▶ MATERIAL TO PROCESS
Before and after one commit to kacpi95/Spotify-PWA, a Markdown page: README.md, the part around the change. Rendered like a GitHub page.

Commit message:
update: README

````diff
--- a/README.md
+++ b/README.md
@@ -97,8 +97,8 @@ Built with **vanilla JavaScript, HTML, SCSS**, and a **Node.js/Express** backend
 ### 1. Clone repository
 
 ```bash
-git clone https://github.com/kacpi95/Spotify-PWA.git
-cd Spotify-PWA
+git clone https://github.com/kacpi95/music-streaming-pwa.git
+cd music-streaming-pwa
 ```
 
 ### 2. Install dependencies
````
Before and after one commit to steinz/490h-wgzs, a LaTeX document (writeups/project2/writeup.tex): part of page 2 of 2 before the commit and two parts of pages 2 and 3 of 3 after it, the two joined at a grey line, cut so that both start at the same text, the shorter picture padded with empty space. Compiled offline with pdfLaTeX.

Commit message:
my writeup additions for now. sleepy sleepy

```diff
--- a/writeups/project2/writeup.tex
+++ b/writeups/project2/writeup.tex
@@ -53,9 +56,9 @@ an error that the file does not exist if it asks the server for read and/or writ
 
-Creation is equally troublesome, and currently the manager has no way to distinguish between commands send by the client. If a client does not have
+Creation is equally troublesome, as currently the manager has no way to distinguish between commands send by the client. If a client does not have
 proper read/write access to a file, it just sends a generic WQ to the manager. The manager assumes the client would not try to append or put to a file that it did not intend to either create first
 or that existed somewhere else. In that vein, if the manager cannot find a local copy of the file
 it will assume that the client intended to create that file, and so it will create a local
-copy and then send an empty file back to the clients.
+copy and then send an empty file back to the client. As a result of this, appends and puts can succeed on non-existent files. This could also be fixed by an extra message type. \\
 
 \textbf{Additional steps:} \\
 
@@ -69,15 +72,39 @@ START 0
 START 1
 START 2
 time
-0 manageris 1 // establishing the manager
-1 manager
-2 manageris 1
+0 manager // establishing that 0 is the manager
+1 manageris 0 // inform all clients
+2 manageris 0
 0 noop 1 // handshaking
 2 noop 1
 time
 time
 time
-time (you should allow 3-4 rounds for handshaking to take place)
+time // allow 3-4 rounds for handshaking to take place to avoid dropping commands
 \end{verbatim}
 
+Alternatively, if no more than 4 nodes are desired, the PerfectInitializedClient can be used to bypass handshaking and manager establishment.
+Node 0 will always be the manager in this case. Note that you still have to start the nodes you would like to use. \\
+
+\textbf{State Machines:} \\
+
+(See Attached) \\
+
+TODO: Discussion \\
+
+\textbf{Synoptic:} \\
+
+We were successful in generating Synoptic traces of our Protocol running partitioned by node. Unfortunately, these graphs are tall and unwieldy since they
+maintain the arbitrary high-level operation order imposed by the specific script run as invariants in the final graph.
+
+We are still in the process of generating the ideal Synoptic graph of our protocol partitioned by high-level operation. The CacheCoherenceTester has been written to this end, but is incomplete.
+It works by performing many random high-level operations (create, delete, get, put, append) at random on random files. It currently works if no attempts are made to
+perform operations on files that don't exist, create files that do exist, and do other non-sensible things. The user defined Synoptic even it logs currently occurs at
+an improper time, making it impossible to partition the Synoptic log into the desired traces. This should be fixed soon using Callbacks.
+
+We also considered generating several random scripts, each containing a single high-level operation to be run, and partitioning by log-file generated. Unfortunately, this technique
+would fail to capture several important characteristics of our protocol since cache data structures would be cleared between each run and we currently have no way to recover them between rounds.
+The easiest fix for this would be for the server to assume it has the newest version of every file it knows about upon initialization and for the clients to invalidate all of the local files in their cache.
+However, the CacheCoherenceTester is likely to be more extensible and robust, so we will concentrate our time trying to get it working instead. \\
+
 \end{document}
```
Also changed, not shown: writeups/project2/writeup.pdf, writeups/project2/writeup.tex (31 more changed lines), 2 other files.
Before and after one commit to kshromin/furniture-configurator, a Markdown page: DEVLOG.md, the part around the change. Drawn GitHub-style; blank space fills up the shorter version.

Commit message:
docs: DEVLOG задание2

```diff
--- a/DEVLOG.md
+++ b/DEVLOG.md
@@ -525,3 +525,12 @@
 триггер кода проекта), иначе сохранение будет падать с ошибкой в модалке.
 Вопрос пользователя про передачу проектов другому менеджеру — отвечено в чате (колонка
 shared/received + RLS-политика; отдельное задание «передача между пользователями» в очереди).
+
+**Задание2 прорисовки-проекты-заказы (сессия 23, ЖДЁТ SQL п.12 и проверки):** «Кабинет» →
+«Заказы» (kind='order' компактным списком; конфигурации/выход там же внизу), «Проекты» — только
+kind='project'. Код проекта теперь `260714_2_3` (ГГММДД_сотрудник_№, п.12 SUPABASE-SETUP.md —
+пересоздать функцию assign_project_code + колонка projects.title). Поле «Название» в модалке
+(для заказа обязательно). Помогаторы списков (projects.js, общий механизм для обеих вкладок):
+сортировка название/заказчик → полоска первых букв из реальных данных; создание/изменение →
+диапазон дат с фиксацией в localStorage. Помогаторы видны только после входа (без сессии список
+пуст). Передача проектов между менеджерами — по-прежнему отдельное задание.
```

▶ ACTION ITEM
Provide an exact reproduction of all the entries shown above.

▶ TASK RESULT
Before and after one commit to kacpi95/Spotify-PWA, a Markdown page: README.md, the part around the change. Rendered like a GitHub page.

Commit message:
update: README

````diff
--- a/README.md
+++ b/README.md
@@ -97,8 +97,8 @@ Built with **vanilla JavaScript, HTML, SCSS**, and a **Node.js/Express** backend
 ### 1. Clone repository
 
 ```bash
-git clone https://github.com/kacpi95/Spotify-PWA.git
-cd Spotify-PWA
+git clone https://github.com/kacpi95/music-streaming-pwa.git
+cd music-streaming-pwa
 ```
 
 ### 2. Install dependencies
````
Before and after one commit to steinz/490h-wgzs, a LaTeX document (writeups/project2/writeup.tex): part of page 2 of 2 before the commit and two parts of pages 2 and 3 of 3 after it, the two joined at a grey line, cut so that both start at the same text, the shorter picture padded with empty space. Compiled offline with pdfLaTeX.

Commit message:
my writeup additions for now. sleepy sleepy

```diff
--- a/writeups/project2/writeup.tex
+++ b/writeups/project2/writeup.tex
@@ -53,9 +56,9 @@ an error that the file does not exist if it asks the server for read and/or writ
 
-Creation is equally troublesome, and currently the manager has no way to distinguish between commands send by the client. If a client does not have
+Creation is equally troublesome, as currently the manager has no way to distinguish between commands send by the client. If a client does not have
 proper read/write access to a file, it just sends a generic WQ to the manager. The manager assumes the client would not try to append or put to a file that it did not intend to either create first
 or that existed somewhere else. In that vein, if the manager cannot find a local copy of the file
 it will assume that the client intended to create that file, and so it will create a local
-copy and then send an empty file back to the clients.
+copy and then send an empty file back to the client. As a result of this, appends and puts can succeed on non-existent files. This could also be fixed by an extra message type. \\
 
 \textbf{Additional steps:} \\
 
@@ -69,15 +72,39 @@ START 0
 START 1
 START 2
 time
-0 manageris 1 // establishing the manager
-1 manager
-2 manageris 1
+0 manager // establishing that 0 is the manager
+1 manageris 0 // inform all clients
+2 manageris 0
 0 noop 1 // handshaking
 2 noop 1
 time
 time
 time
-time (you should allow 3-4 rounds for handshaking to take place)
+time // allow 3-4 rounds for handshaking to take place to avoid dropping commands
 \end{verbatim}
 
+Alternatively, if no more than 4 nodes are desired, the PerfectInitializedClient can be used to bypass handshaking and manager establishment.
+Node 0 will always be the manager in this case. Note that you still have to start the nodes you would like to use. \\
+
+\textbf{State Machines:} \\
+
+(See Attached) \\
+
+TODO: Discussion \\
+
+\textbf{Synoptic:} \\
+
+We were successful in generating Synoptic traces of our Protocol running partitioned by node. Unfortunately, these graphs are tall and unwieldy since they
+maintain the arbitrary high-level operation order imposed by the specific script run as invariants in the final graph.
+
+We are still in the process of generating the ideal Synoptic graph of our protocol partitioned by high-level operation. The CacheCoherenceTester has been written to this end, but is incomplete.
+It works by performing many random high-level operations (create, delete, get, put, append) at random on random files. It currently works if no attempts are made to
+perform operations on files that don't exist, create files that do exist, and do other non-sensible things. The user defined Synoptic even it logs currently occurs at
+an improper time, making it impossible to partition the Synoptic log into the desired traces. This should be fixed soon using Callbacks.
+
+We also considered generating several random scripts, each containing a single high-level operation to be run, and partitioning by log-file generated. Unfortunately, this technique
+would fail to capture several important characteristics of our protocol since cache data structures would be cleared between each run and we currently have no way to recover them between rounds.
+The easiest fix for this would be for the server to assume it has the newest version of every file it knows about upon initialization and for the clients to invalidate all of the local files in their cache.
+However, the CacheCoherenceTester is likely to be more extensible and robust, so we will concentrate our time trying to get it working instead. \\
+
 \end{document}
```
Also changed, not shown: writeups/project2/writeup.pdf, writeups/project2/writeup.tex (31 more changed lines), 2 other files.
Before and after one commit to kshromin/furniture-configurator, a Markdown page: DEVLOG.md, the part around the change. Drawn GitHub-style; blank space fills up the shorter version.

Commit message:
docs: DEVLOG задание2

```diff
--- a/DEVLOG.md
+++ b/DEVLOG.md
@@ -525,3 +525,12 @@
 триггер кода проекта), иначе сохранение будет падать с ошибкой в модалке.
 Вопрос пользователя про передачу проектов другому менеджеру — отвечено в чате (колонка
 shared/received + RLS-политика; отдельное задание «передача между пользователями» в очереди).
+
+**Задание2 прорисовки-проекты-заказы (сессия 23, ЖДЁТ SQL п.12 и проверки):** «Кабинет» →
+«Заказы» (kind='order' компактным списком; конфигурации/выход там же внизу), «Проекты» — только
+kind='project'. Код проекта теперь `260714_2_3` (ГГММДД_сотрудник_№, п.12 SUPABASE-SETUP.md —
+пересоздать функцию assign_project_code + колонка projects.title). Поле «Название» в модалке
+(для заказа обязательно). Помогаторы списков (projects.js, общий механизм для обеих вкладок):
+сортировка название/заказчик → полоска первых букв из реальных данных; создание/изменение →
+диапазон дат с фиксацией в localStorage. Помогаторы видны только после входа (без сессии список
+пуст). Передача проектов между менеджерами — по-прежнему отдельное задание.
```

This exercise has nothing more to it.